Exercise brief = Your answer must be every line of the data below that holds the string "post", copied exactly.

Revision tracking records:
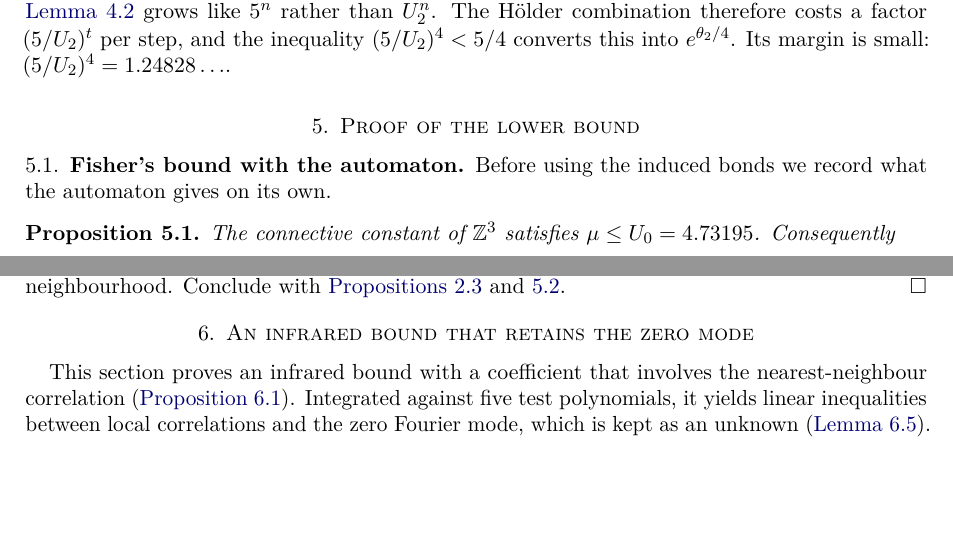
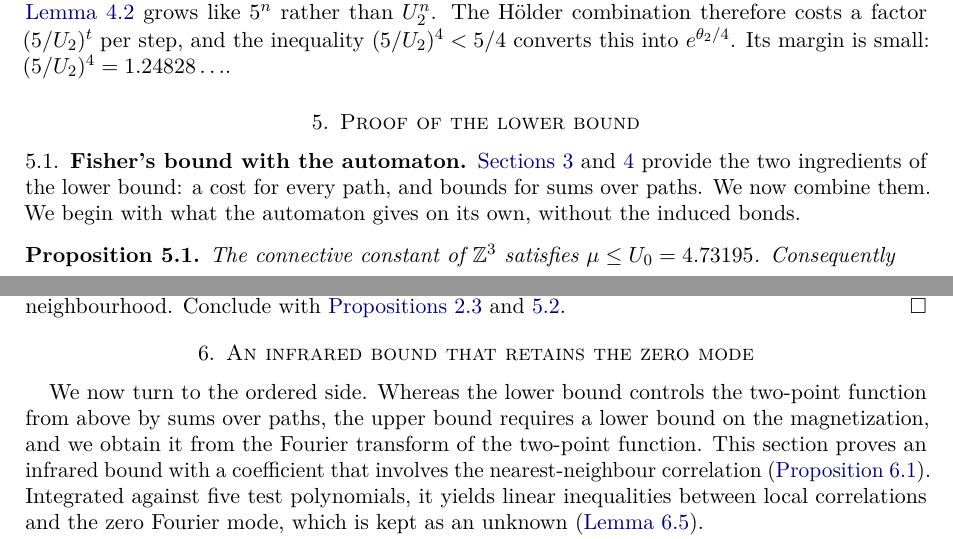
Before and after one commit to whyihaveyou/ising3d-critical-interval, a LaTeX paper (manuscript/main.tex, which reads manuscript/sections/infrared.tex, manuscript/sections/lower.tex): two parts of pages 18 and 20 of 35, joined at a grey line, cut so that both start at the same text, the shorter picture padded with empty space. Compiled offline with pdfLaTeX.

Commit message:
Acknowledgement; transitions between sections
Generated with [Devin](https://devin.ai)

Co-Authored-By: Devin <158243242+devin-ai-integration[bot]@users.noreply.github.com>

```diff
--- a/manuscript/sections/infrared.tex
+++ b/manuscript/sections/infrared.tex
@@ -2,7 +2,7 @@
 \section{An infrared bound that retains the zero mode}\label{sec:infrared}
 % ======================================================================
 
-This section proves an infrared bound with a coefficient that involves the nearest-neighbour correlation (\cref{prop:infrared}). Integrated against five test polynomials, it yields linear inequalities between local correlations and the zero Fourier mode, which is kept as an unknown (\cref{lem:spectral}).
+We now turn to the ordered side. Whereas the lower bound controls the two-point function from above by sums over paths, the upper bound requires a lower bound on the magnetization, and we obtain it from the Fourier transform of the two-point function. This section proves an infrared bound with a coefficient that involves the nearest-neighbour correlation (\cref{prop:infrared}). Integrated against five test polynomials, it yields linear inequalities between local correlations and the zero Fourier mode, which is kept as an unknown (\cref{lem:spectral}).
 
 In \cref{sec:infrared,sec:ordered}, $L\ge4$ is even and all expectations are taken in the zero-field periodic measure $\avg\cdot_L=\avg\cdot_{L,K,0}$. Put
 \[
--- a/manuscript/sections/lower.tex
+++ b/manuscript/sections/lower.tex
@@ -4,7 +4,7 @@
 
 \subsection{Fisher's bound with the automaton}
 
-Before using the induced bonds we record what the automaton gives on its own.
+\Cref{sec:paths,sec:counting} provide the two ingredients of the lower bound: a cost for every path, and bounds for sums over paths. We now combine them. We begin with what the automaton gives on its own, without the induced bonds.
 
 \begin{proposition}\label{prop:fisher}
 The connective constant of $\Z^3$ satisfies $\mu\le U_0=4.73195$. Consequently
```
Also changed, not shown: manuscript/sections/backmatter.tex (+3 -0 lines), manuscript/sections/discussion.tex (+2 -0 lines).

--

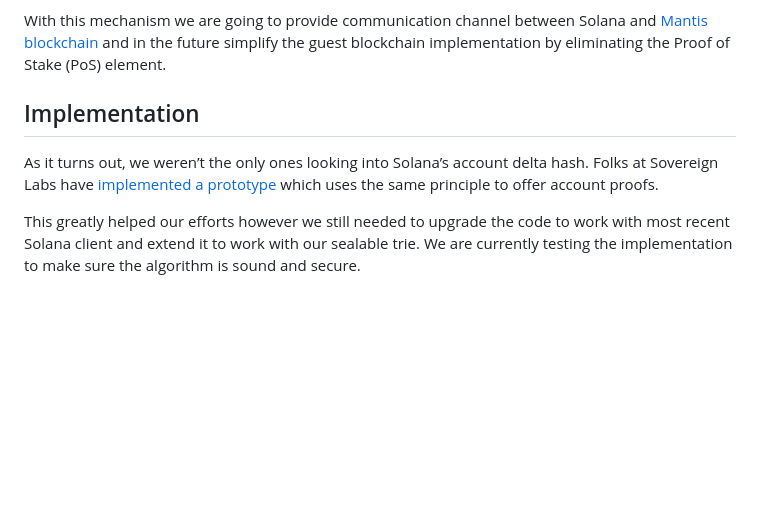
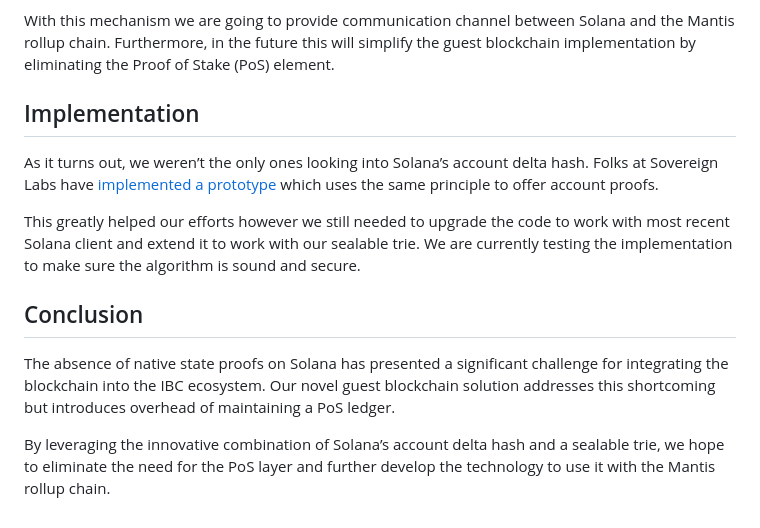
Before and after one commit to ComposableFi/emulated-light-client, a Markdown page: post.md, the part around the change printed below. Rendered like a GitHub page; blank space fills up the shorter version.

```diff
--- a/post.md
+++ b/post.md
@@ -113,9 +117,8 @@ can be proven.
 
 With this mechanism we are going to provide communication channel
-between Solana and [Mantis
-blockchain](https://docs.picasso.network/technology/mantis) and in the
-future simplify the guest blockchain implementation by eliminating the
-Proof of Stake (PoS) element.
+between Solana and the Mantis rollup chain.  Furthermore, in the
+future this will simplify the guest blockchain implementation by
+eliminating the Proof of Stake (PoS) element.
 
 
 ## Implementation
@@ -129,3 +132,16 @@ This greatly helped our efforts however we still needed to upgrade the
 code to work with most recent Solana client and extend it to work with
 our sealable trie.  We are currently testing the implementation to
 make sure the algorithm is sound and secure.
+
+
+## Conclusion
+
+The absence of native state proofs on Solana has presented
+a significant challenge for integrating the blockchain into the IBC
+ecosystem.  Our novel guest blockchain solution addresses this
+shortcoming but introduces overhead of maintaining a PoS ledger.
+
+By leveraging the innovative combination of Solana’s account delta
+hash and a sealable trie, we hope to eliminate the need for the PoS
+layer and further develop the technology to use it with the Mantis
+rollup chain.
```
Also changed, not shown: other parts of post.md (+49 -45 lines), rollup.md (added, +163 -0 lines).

Expected answer =
Before and after one commit to ComposableFi/emulated-light-client, a Markdown page: post.md, the part around the change printed below. Rendered like a GitHub page; blank space fills up the shorter version.
--- a/post.md
+++ b/post.md
Also changed, not shown: other parts of post.md (+49 -45 lines), rollup.md (added, +163 -0 lines).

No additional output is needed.